--- Exercise details ---
In the entries below, find each line bearing the string "window" and copy it.

##########

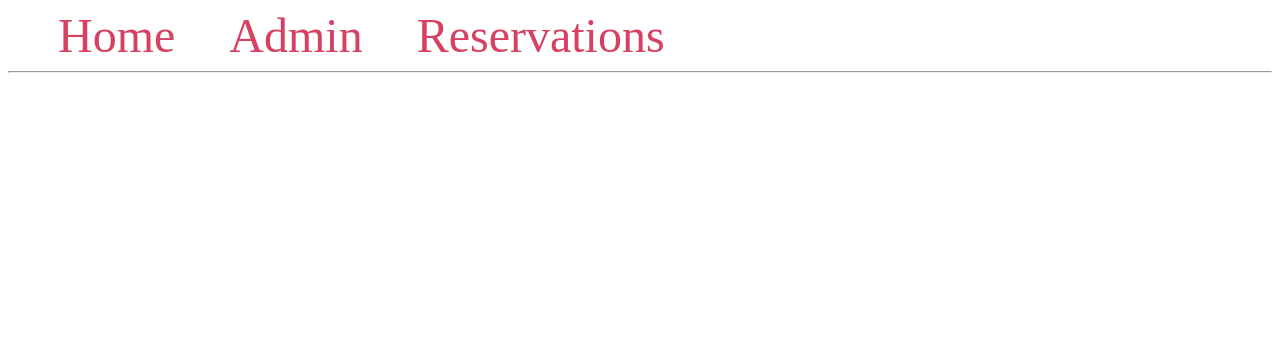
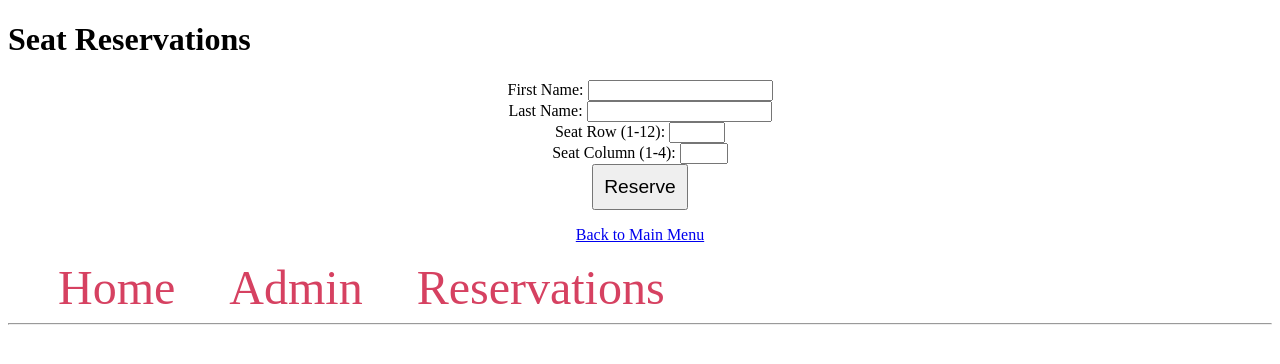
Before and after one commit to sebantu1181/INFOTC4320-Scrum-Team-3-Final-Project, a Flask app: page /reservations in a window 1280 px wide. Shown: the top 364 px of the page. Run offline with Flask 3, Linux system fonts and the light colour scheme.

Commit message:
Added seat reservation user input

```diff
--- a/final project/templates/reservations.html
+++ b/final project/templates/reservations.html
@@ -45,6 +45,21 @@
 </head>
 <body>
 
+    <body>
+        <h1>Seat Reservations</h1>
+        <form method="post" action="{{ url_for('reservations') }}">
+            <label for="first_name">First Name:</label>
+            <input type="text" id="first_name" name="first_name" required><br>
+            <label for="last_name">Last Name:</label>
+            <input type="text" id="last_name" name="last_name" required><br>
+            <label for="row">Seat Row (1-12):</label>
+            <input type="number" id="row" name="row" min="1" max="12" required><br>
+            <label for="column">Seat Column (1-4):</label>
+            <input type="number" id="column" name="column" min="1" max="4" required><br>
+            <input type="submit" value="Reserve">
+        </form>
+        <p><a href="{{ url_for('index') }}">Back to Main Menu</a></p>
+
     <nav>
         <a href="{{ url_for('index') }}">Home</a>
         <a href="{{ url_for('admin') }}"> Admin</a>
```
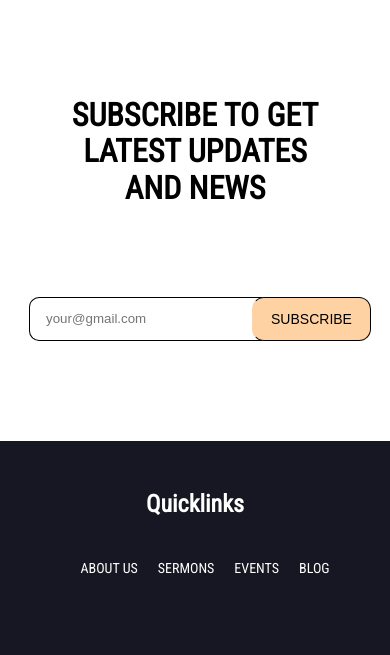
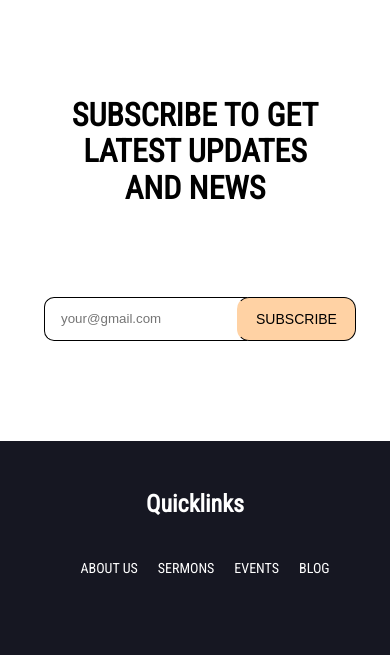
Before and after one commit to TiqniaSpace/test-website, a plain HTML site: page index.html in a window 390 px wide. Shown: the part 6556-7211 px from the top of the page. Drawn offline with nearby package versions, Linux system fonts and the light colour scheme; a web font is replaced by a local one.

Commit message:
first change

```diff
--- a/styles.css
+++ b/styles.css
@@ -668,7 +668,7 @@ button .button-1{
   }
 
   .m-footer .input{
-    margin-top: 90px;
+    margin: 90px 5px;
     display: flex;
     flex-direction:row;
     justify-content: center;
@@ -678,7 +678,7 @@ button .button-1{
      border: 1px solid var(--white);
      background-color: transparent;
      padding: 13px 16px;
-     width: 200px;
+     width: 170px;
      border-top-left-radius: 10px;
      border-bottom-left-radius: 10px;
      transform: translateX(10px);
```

##########

--- Response area ---
Before and after one commit to sebantu1181/INFOTC4320-Scrum-Team-3-Final-Project, a Flask app: page /reservations in a window 1280 px wide. Shown: the top 364 px of the page. Run offline with Flask 3, Linux system fonts and the light colour scheme.
Before and after one commit to TiqniaSpace/test-website, a plain HTML site: page index.html in a window 390 px wide. Shown: the part 6556-7211 px from the top of the page. Drawn offline with nearby package versions, Linux system fonts and the light colour scheme; a web font is replaced by a local one.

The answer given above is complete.